Maternal and Child Gesture Use and Language Outcomes in Infants at-Risk for Autism

Thursday, May 20, 2010
Franklin Hall B Level 4 (Philadelphia Marriott Downtown)
10:00 AM
M. Thompson , Psychology, Boston University, Boston, MA
H. Tager-Flusberg , Department of Psychology, Boston University, Boston, MA

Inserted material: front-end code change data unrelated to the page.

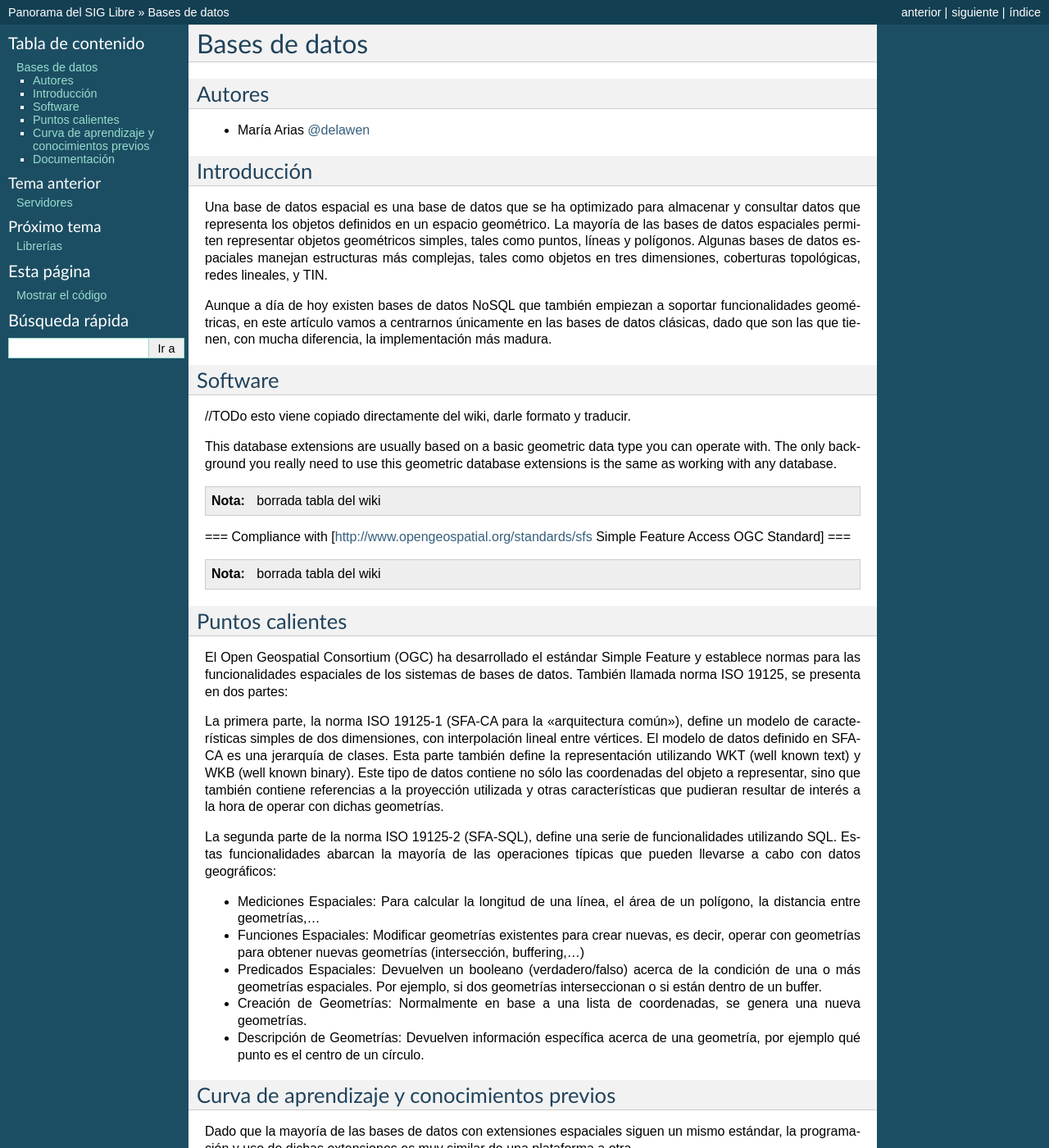
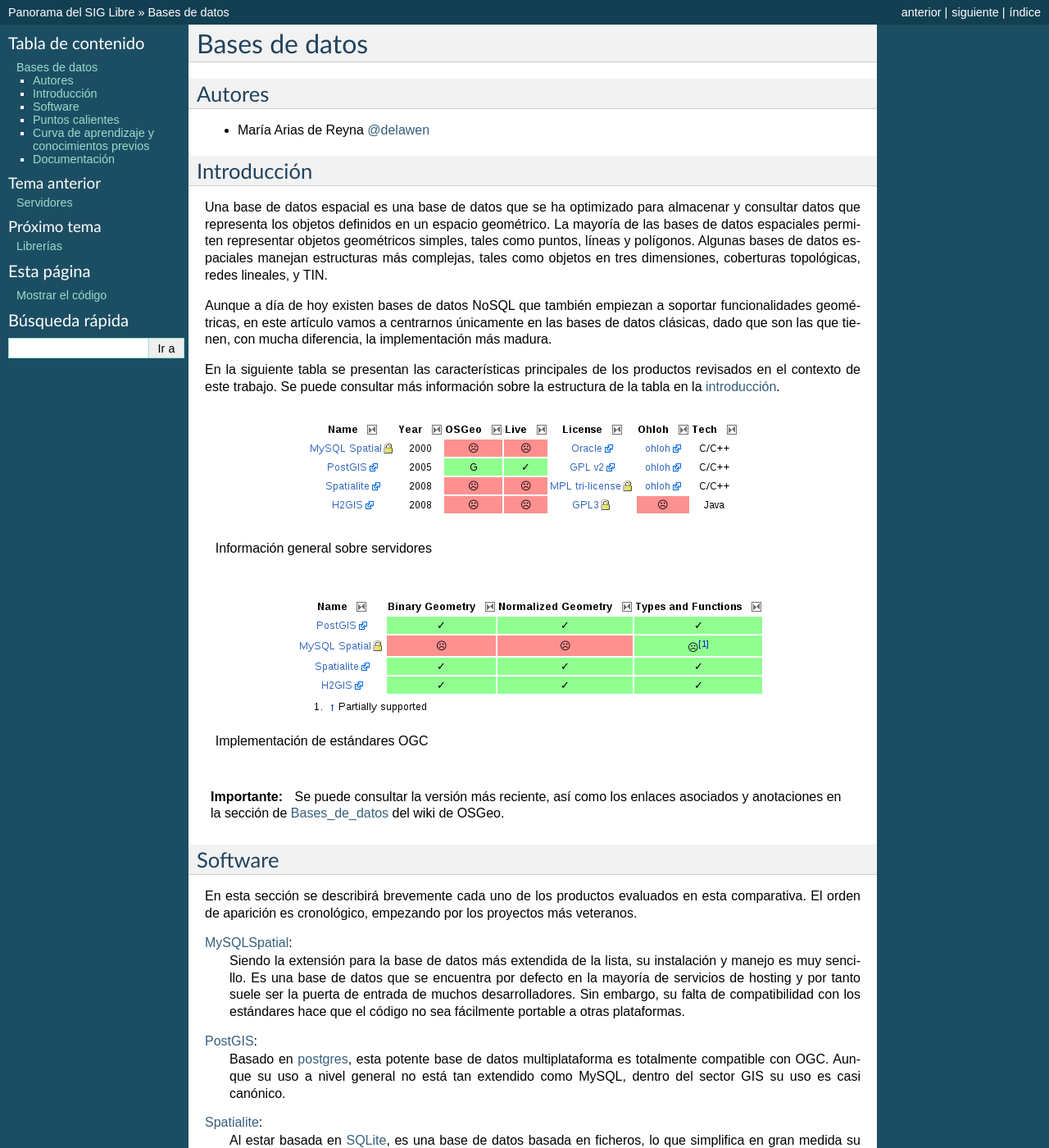
Before and after one commit to OSGeo-ES/panorama-siglibre8, a Sphinx documentation site: the page built from source/bbdd/index.rst, in a window 1280 px wide and 1400 px high. Shown: the whole window at 82% size. Built offline with Sphinx 7.4.7, drawn with Linux system fonts in a browser that asks for light colours; some of the changed text lies outside the part shown.

Commit message:
Databases

```diff
--- a/source/bbdd/index.rst
+++ b/source/bbdd/index.rst
@@ -16,19 +16,49 @@
 
 Aunque a día de hoy existen bases de datos NoSQL que también empiezan a soportar funcionalidades geométricas, en este artículo vamos a centrarnos únicamente en las bases de datos clásicas, dado que son las que tienen, con mucha diferencia, la implementación más madura.
 
+En la siguiente tabla se presentan las características principales de los productos revisados en el contexto de este trabajo. Se puede consultar más información sobre la estructura de la tabla en la  :ref:`introducción <info-tabla>`.
+
+.. figure:: imgs/tabla-principal.png
+   :align: center
+   :alt: Información general sobre servidores
+
+   Información general sobre servidores
+
+.. figure:: imgs/estandares.png
+   :align: center
+   :alt: Implementación de estándares OGC
+
+   Implementación de estándares OGC
+
+
+.. important:: Se puede consultar la versión más reciente, así como los enlaces asociados y anotaciones en la sección de `Bases_de_datos`_ del wiki de OSGeo.
+
+.. _Bases_de_datos: http://wiki.osgeo.org/wiki/Panorama_SIG_Libre_2014/Bases_de_datos
+
+
 Software
 ----------
 
-//TODo esto viene copiado directamente del wiki, darle formato y traducir.
+En esta sección se describirá brevemente cada uno de los productos evaluados en esta comparativa. El orden de aparición es cronológico, empezando por los proyectos más veteranos.
 
-This database extensions are usually based on a basic geometric data type you can operate with. The only background you really need to use this geometric database extensions is the same as working with any database.
+MySQLSpatial_:
+  Siendo la extensión para la base de datos más extendida de la lista, su instalación y manejo es muy sencillo. Es una base de datos que se encuentra por defecto en la mayoría de servicios de hosting y por tanto suele ser la puerta de entrada de muchos desarrolladores. Sin embargo, su falta de compatibilidad con los estándares hace que el código no sea fácilmente portable a otras plataformas.
 
-.. note:: borrada tabla del wiki
+PostGIS_:
+  Basado en `postgres`_, esta potente base de datos multiplataforma es totalmente compatible con OGC. Aunque su uso a nivel general no está tan extendido como MySQL, dentro del sector GIS su uso es casi canónico.
 
-=== Compliance with [http://www.opengeospatial.org/standards/sfs Simple Feature Access OGC Standard] ===
+  .. _postgres: http://www.postgresql.org.es/
 
-.. note:: borrada tabla del wiki
+Spatialite_:
+  Al estar basada en `SQLite`_, es una base de datos basada en ficheros, lo que simplifica en gran medida su uso y distribución. Esta extensión es candidata para formar parte de `Geo Package`_, un nuevo formato abierto de OGC para almacenar y transferir datos geográficos.
 
+  .. _SQLite: https://sqlite.org/
+  .. _Geo Package: http://www.geopackage.org/
+
+H2GIS_:
+  `H2`_ es una base de datos Java ligera, con gran facilidad de instalación y distribución. Basada también en ficheros, se distingue de Spatialite porque contiene un servidor que permite varias conexiones concurrentes a la misma.
+
+  .. _H2: http://www.h2database.com/html/main.html
 
 Puntos calientes
 ------------------
@@ -52,13 +82,58 @@
 
 Dado que la mayoría de las bases de datos con extensiones espaciales siguen un mismo estándar, la programación y uso de dichas extensiones es muy similar de una plataforma a otra.
 
-.. todo:: poner algo más
-
 Documentación
 ----------------
 
-Enlace al wiki y quizás alguna sugerencia particular en alguna sección.
+A continuación se ofrecen enlaces a las principales páginas de documentación, tutoriales o ejemplos que pueden ayudar a empezar a trabajar con cada uno de los productos revisados.
 
-.. todo:: poner bonito
+* **MySQL Spatial**: `documentación <https://dev.mysql.com/doc/refman/5.0/en/spatial-extensions.html>`_
 
-http://en.wikipedia.org/wiki/Spatial_database
+* **postGIS**:  `documentación <http://postgis.net/docs/manual-2.1/>`_, `quickstart <http://workshops.boundlessgeo.com/postgis-intro/>`_.
+
+* **H2GIS**: `documentación <http://www.h2gis.org/docs/dev/home/>`_, `quickstart <http://www.h2gis.org/docs/dev/quickstart/>`_.
+
+* **Spatialite**: `documentación <https://www.gaia-gis.it/spatialite-2.3.1/spatialite-manual-2.3.1.html>`_, `quickstart <http://www.camptocamp.com/actualite/kiss-spatialite-in-5-minutes/>`_.
+
+
+.. list-table:: Documentación de proyectos
+   :widths: 10 10 10 35
+   :header-rows: 1
+
+
+   * - Proyecto
+     - Documentación
+     - OSGeo Live
+     - Otros
+
+   * - **MySQL Spatial**
+     - `MySQL Spatial docs <https://dev.mysql.com/doc/refman/5.0/en/spatial-extensions.html>`_
+     -
+     - `introducción a MySQL Spatial <http://howto-use-mysql-spatial-ext.blogspot.com.es/>`_
+
+   * - **postGIS**
+     - `postGIS docs <http://postgis.net/docs/manual-2.1/>`_
+     - `postGIS qs <http://live.osgeo.org/en/quickstart/postgis_quickstart.html>`_
+     - `postGIS introduction <http://workshops.boundlessgeo.com/postgis-intro/>`_
+
+   * - **H2GIS**
+     - `H2GIS docs <http://www.h2gis.org/docs/dev/home/>`_
+     -
+     - `quickstart <http://www.h2gis.org/docs/dev/quickstart/>`_
+
+   * - **Spatialite**
+     - `Spatialite docs <https://www.gaia-gis.it/spatialite-2.3.1/spatialite-manual-2.3.1.html>`_
+     -
+     - `KISS spatialite in 5 minutes <http://www.camptocamp.com/actualite/kiss-spatialite-in-5-minutes/>`_
+
+
+.. only:: html
+
+
+
+.. Enlaces a webs de  proyectos
+
+.. _postGIS: http://postgis.net/
+.. _H2GIS: http://www.h2gis.org/
+.. _MySQLSpatial: http://dev.mysql.com/doc/refman/5.7/en/gis-introduction.html
+.. _Spatialite: http://www.gaia-gis.it/gaia-sins/
--- a/source/conf.py
+++ b/source/conf.py
@@ -288,7 +288,7 @@
 
 
 rst_prolog = u"""
-.. |delawen|   replace:: María Arias `@delawen`_
+.. |delawen|   replace:: María Arias de Reyna `@delawen`_
 .. |jsanz|     replace:: Jorge Sanz `@xurxosanz`_
 .. |moiarcsan| replace:: Moisés Arcos `@moiarcsan`_
 .. |alediator| replace:: Alejandro Díaz `@alediator`_
```
Also changed, not shown: source/bbdd/imgs/estandares.png (added), source/bbdd/imgs/tabla-principal.png (added).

Background: Gestures play an important role in early language development - they are among the first forms of communication to emerge and also predict later language performance in typically developing infants (Rowe, Ozcaliskan, & Goldin-Meadow; 2008). Infant siblings of children with autism are at increased risk for both autism and language impairments, and delays in gesture production have been identified as early as 12 months of age in infants who go on to receive a diagnosis, and at 18 months of age in high-risk infants that do not (Mitchell, et al., 2006). For children with autism, concurrent gesture use is the most consistent predictor of both expressive and receptive language abilities (Luyster, Kadlec, Carter, & Tager-Flusberg, 2008), and therefore it is important to understand the factors that predict gesture use in high-risk infants. Recent work has identified maternal gesture as one such predictor in typically developing infants, but it is unclear what role maternal gesture might play in the gesture use and language development of high-risk infants (Rowe et al., 2008). Objectives: The present study sought to examine the role of maternal and child gesture use in predicting subsequent language ability. Additionally, factors related to maternal gesture use such as broader autism phenotype characteristics and maternal depression measures will be explored. Methods: 35 laboratory free play sessions between mothers and their 12-month old infants (21 high risk autism – HRA, 14 low risk controls - LRC) were transcribed and coded for gesture use. Based on a coding scheme developed by Goldin-Meadow and colleagues, gestures belonging to the following categories were coded: deictic, representational, conventional, beat, and sign. A ‘gesture index' score was computed for each parent by totaling the number of distinct gestures used within the session and then corrected for differences in session time. Children's raw scores on the Receptive Language subscale of the Mullen Scales of Early Learning (MSEL) administered at 18 months were used as the language outcome measure. Raw total scores from the CESD were used as a measure of maternal depression. The Broader Autism Phenotype Questionnaire (BAP-Q; Hurley, Losh, Parlier, Reznick, & Piven; 2007) was also collected. Results: 4 of the 21 HRA infants received a preliminary diagnosis of autism at 18 months. To ensure that these infants were not driving any effects, they were removed from the analysis, leaving a final group of 31 infants (17 HRA, 14 LRC). Although there were no significant differences between the groups on maternal gesture index or receptive language scores at 18 months, maternal gesture and child language scores correlated only for LRC, but not HRA dyads (LRC: r = .45, HRA: r = .07). Additionally, maternal depression was negatively correlated for HRA, but not LRC mothers (LRC: r = -.15, HRA: R = -.45). Conclusions: These results suggest that maternal gesture, and factors relating to it, may play different roles in the gesture use and language development of high and low risk infants. Results from child gesture and BAP measures will also be discussed.
See more of: Communication
See more of: Autism Symptoms